Ciprian Borodescu: I think it’s similar here in Romania as well. I mean, women in STEM are about 30%, something like that. And that’s why people here are not that intentional about it because compared with Western countries, this is a good percentage. Of course, we’re talking about numbers, again, like you mentioned, and this just may not be the right way to address this sort of situation, but it’s a start. So yeah, probably this is why.

Andraž Bole: Yeah, I don’t know about the number here but it’s probably not that hard to find it. But I would say, at least in general, one of our VPs of tech, who’s also running the data science program at the local university of neuroscience, I was surprised actually how many women frequent the community, like picnics we do or talks or sessions, etc. But I’m sure there has to be a more efficient way of combining the two approaches that we talked about.

Ciprian Borodescu: Alright, Andraž, for the final special section on the podcast, lightning questions and answers, a series of fun, short questions that you have to answer really, really fast. Are you ready?

Andraž Bole: Oh, dear. How fast?

Ciprian Borodescu: Well, as fast as you can.

Andraž Bole: Okay.

Ciprian Borodescu: Game of Thrones or Lord of the Rings.

Andraž Bole: Lord of the Rings.

Ciprian Borodescu: Star Wars or Star Trek.

Andraž Bole: Star Trek.

Ciprian Borodescu: Okay, what’s your favorite movie?

Andraž Bole: Stalker by Tarkovsky.

Ciprian Borodescu: Okay. Where can we find that? Is it on Netflix?

Andraž Bole: Oh, no, it’s not on Netflix. It’s an old movie. I don’t even know if you can buy it, but for sure you can download it.

Ciprian Borodescu: Alright. Cats or dogs?

Andraž Bole: None.

Ciprian Borodescu: Care to venture an animal that you like or you don’t like animals in general?

Andraž Bole: No, I love them. It’s just that cats or dogs – I wouldn’t like either because there’s a ton of work with both.

Ciprian Borodescu: Okay. The last book you read.

Andraž Bole: The Limits of Mathematics by Gregory Chaitin.

Ciprian Borodescu: Okay, was it good?

Andraž Bole: Amazing.

Ciprian Borodescu: I also have a bonus question here. I wanted to ask you, if you were to pick between philosophy or AI, what would you pick?

Andraž Bole: Philosophy.

Ciprian Borodescu: Okay. Interesting. Why?

Andraž Bole: Oh, why?

Ciprian Borodescu: Yeah.

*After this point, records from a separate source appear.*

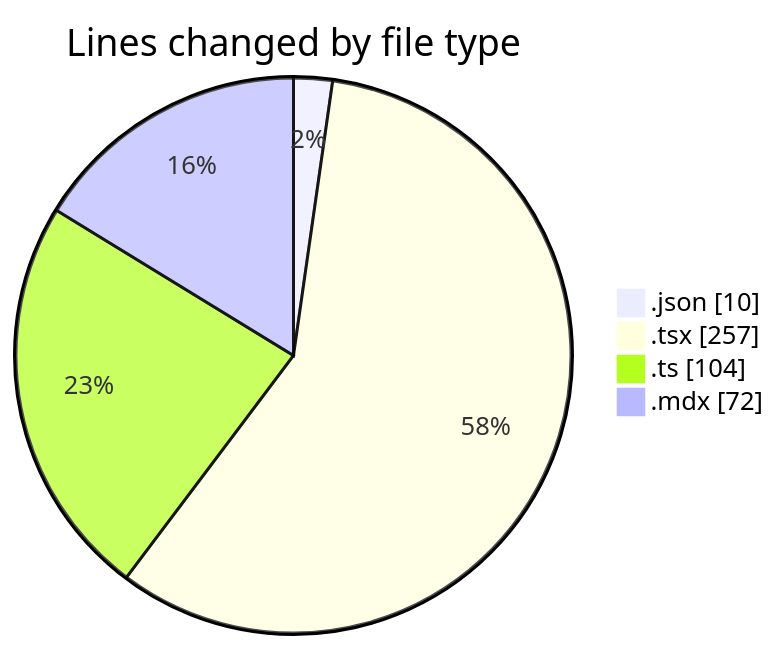
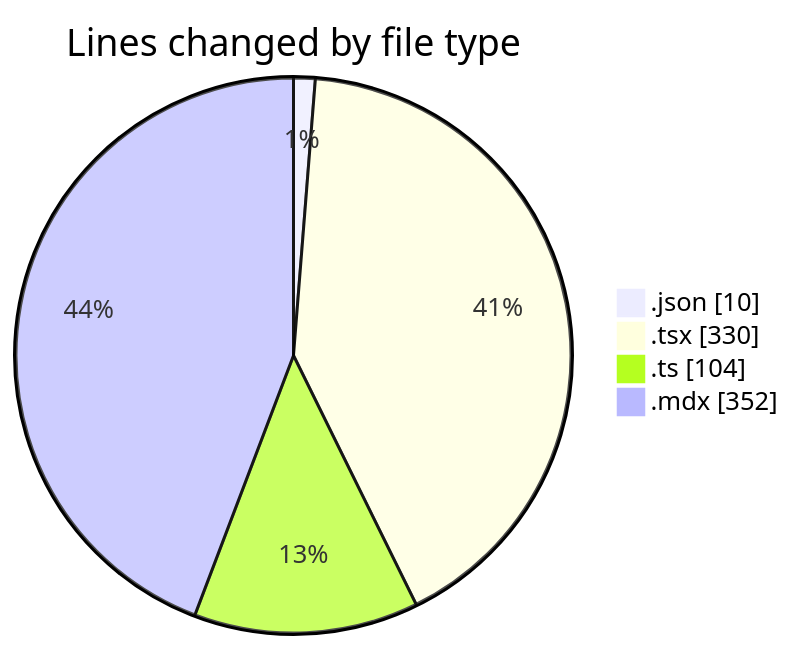
Before and after one commit to Elitesun/code-tracking: the first of 2 diagrams in 2025-05-01/niten/README.md, drawn with Mermaid. The commit also changed other lines of this file and 1 other file, not shown here.

````diff
--- a/2025-05-01/niten/README.md
+++ b/2025-05-01/niten/README.md
@@ -28,8 +30,8 @@
 ```mermaid
 pie showData
 title Lines changed by file type
 ".json" : 10
-".tsx" : 257
+".tsx" : 330
 ".ts" : 104
-".mdx" : 72
+".mdx" : 352
 ```
````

Andraž Bole: Because philosophy is a way of looking at the problem. In a way, its foundation is different from what can even be called AI. Because AI, in a lot of ways, deals with how you solve something, not how you look at a problem. So, no matter how developed any intelligence becomes, you could wager that philosophy will always… I mean, it’s a broader conversation about what people mean by philosophy, etc. But what I mean philosophy is, you know, the pre-Socratic, or the ancient Greek period, which is way closer to a philosophy of science, if you want to call it. But, you know, AI is just a small part of a grand take on how to view solutions in a computational manner or field, whereas philosophy is probably one of the most general approaches we have to how you can ask a question. So, hopefully, AI will eventually evolve into one of the most general ways we can answer the questions that philosophy can ask.

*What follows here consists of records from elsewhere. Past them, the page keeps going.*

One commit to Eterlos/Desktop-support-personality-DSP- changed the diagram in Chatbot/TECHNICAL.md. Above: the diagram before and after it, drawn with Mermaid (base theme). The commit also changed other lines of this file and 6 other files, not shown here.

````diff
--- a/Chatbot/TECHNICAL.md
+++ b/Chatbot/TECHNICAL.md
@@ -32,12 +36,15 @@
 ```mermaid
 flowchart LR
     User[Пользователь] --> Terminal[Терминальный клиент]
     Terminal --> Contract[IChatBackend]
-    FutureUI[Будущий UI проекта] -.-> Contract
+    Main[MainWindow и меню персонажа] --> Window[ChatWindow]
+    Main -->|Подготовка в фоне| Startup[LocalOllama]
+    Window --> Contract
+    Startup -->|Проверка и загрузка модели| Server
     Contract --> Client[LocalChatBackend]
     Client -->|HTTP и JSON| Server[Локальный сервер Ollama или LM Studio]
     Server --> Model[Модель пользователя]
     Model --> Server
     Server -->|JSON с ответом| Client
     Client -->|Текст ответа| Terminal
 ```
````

Ciprian Borodescu: Cool, man. Cool. Andraž, it was a pleasure to have you, and thank you so much for sharing your wisdom with me and with us. How can people reach out to you for ideas and comments?

Andraž Bole: So, first of all, thank you, Ciprian, for the opportunity. For ideas and comments, they can hit me up on LinkedIn or my email – it’s on the LinkedIn page. So, I’m more than happy to engage in, you know, whatever discussions or other shenanigans there.

Ciprian Borodescu: Awesome! Thank you, so much.

Andraž Bole: Take care.